| Task objective |
Extract each line of the records below that contains the word "cutover".

§ §

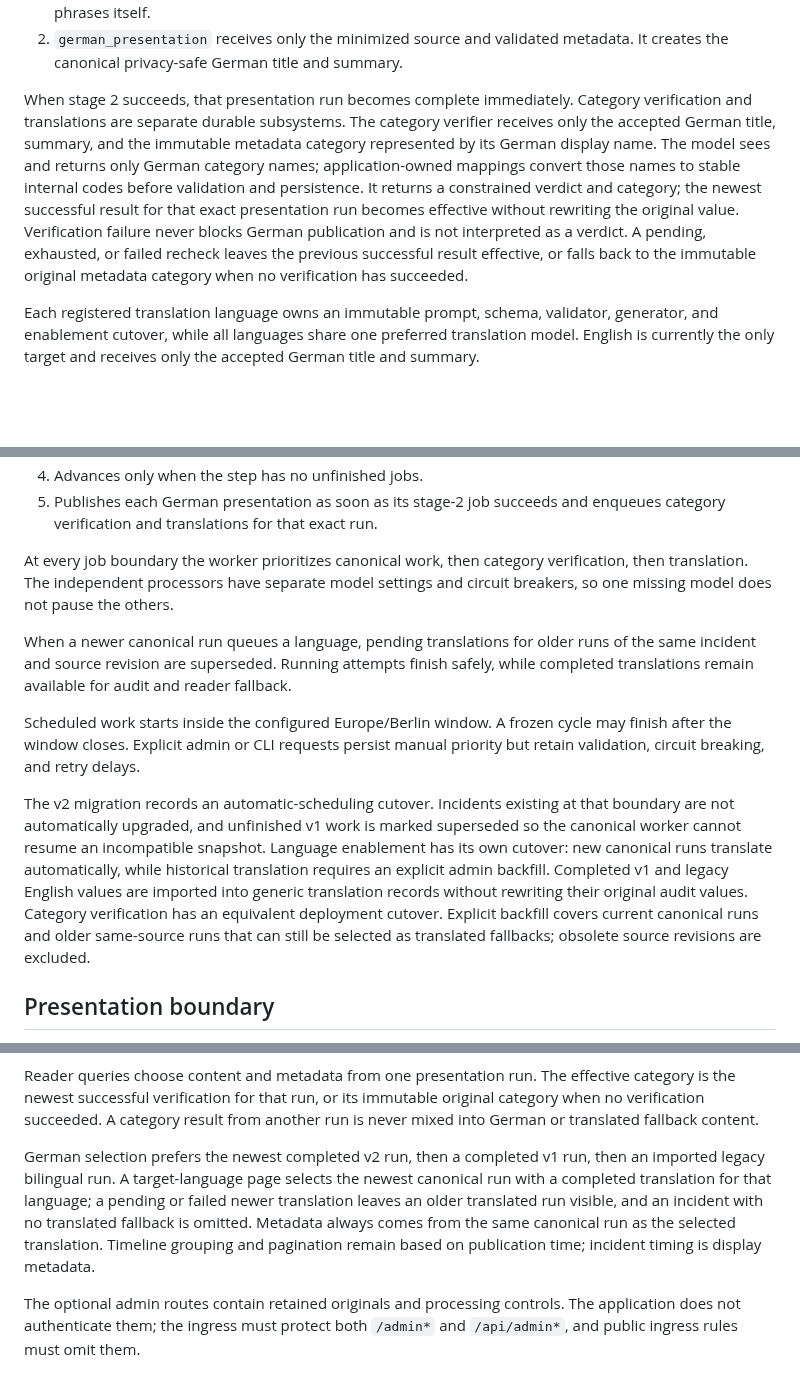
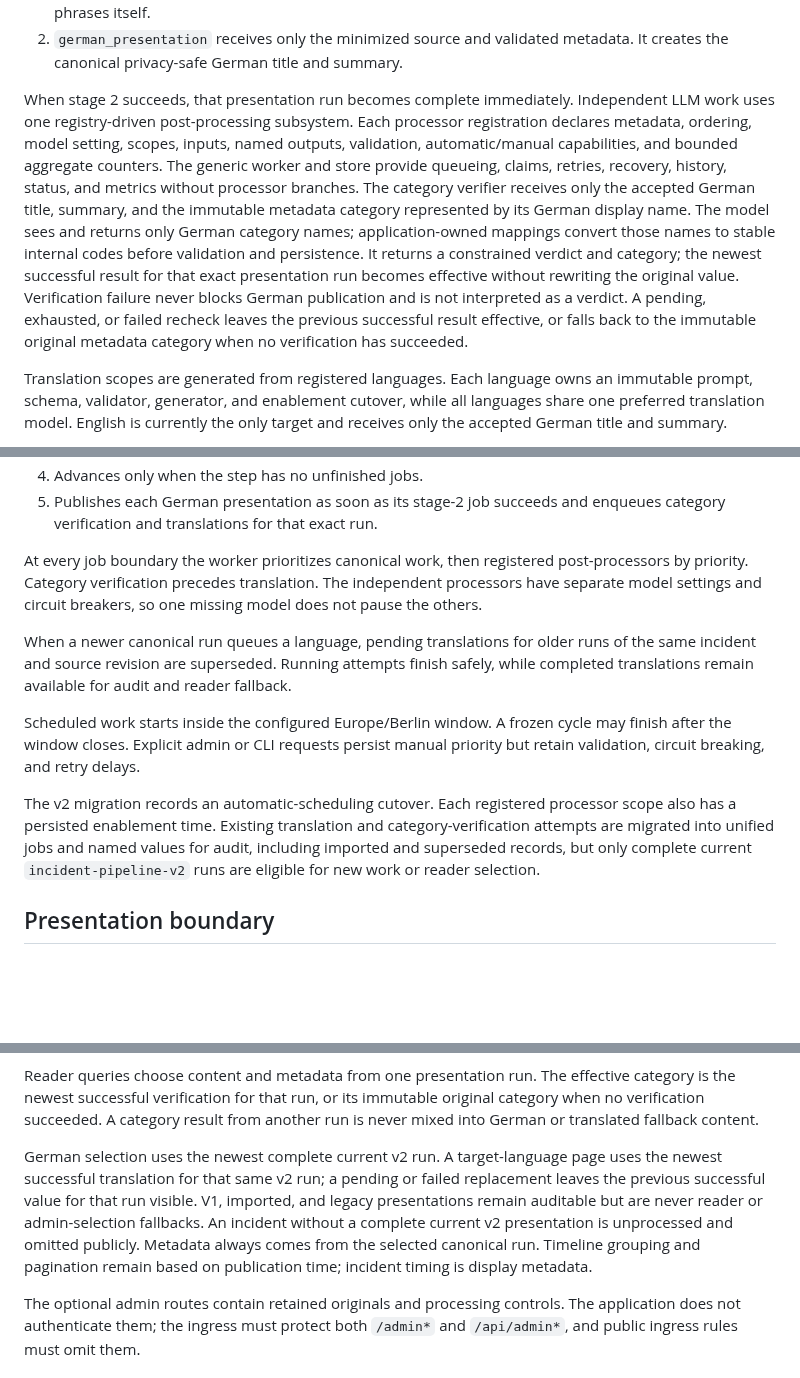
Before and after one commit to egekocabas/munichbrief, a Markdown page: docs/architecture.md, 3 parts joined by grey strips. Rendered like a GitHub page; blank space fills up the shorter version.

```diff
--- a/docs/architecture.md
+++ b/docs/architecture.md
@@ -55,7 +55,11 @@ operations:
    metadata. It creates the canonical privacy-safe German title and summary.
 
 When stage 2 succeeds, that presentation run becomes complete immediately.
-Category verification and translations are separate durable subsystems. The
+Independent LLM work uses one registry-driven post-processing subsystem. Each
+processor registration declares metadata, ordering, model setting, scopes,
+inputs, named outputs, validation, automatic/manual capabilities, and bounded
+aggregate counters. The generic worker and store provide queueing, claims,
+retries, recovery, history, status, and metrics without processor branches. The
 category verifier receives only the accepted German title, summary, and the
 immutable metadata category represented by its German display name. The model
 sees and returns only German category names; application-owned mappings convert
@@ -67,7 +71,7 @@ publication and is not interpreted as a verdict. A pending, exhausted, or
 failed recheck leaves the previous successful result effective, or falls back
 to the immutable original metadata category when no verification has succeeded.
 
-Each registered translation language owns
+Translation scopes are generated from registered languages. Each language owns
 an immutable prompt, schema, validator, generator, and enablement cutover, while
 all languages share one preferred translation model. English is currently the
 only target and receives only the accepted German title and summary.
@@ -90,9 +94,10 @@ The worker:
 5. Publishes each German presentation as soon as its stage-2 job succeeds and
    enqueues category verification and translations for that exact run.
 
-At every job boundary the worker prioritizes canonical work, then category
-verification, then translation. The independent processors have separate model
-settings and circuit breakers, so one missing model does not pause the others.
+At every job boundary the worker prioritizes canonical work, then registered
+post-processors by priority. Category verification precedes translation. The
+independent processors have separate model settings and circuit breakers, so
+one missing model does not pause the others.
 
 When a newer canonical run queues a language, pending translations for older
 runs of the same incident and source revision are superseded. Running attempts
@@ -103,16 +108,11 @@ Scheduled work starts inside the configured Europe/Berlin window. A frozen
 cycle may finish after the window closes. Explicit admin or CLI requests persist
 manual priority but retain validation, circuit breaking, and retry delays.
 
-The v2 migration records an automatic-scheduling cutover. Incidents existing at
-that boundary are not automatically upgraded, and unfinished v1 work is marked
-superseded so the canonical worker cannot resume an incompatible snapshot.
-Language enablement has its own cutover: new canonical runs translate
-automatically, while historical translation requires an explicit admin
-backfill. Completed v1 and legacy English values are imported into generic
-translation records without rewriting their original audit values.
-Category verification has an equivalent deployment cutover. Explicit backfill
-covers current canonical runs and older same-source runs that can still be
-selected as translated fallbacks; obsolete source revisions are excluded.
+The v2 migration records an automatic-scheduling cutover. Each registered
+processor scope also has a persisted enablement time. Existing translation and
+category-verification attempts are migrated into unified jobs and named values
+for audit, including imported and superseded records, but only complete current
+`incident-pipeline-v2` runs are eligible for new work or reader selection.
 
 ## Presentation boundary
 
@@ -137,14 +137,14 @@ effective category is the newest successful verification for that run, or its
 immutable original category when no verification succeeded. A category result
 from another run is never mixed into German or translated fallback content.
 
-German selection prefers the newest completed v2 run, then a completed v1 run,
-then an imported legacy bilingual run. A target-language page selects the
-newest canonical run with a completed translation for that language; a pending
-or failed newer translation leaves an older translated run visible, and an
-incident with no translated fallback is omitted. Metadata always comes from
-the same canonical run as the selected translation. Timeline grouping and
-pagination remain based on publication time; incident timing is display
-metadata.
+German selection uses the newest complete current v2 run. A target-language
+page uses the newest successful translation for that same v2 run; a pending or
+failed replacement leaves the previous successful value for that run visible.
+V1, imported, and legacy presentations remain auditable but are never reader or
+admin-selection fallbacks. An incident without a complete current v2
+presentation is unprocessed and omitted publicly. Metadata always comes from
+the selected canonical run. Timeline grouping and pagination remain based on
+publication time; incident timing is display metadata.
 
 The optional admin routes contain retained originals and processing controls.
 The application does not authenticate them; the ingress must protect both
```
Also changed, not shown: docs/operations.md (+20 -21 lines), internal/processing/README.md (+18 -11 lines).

§ §

| Expected output |
 an immutable prompt, schema, validator, generator, and enablement cutover, while
-The v2 migration records an automatic-scheduling cutover. Incidents existing at
-Language enablement has its own cutover: new canonical runs translate
-Category verification has an equivalent deployment cutover. Explicit backfill
+The v2 migration records an automatic-scheduling cutover. Each registered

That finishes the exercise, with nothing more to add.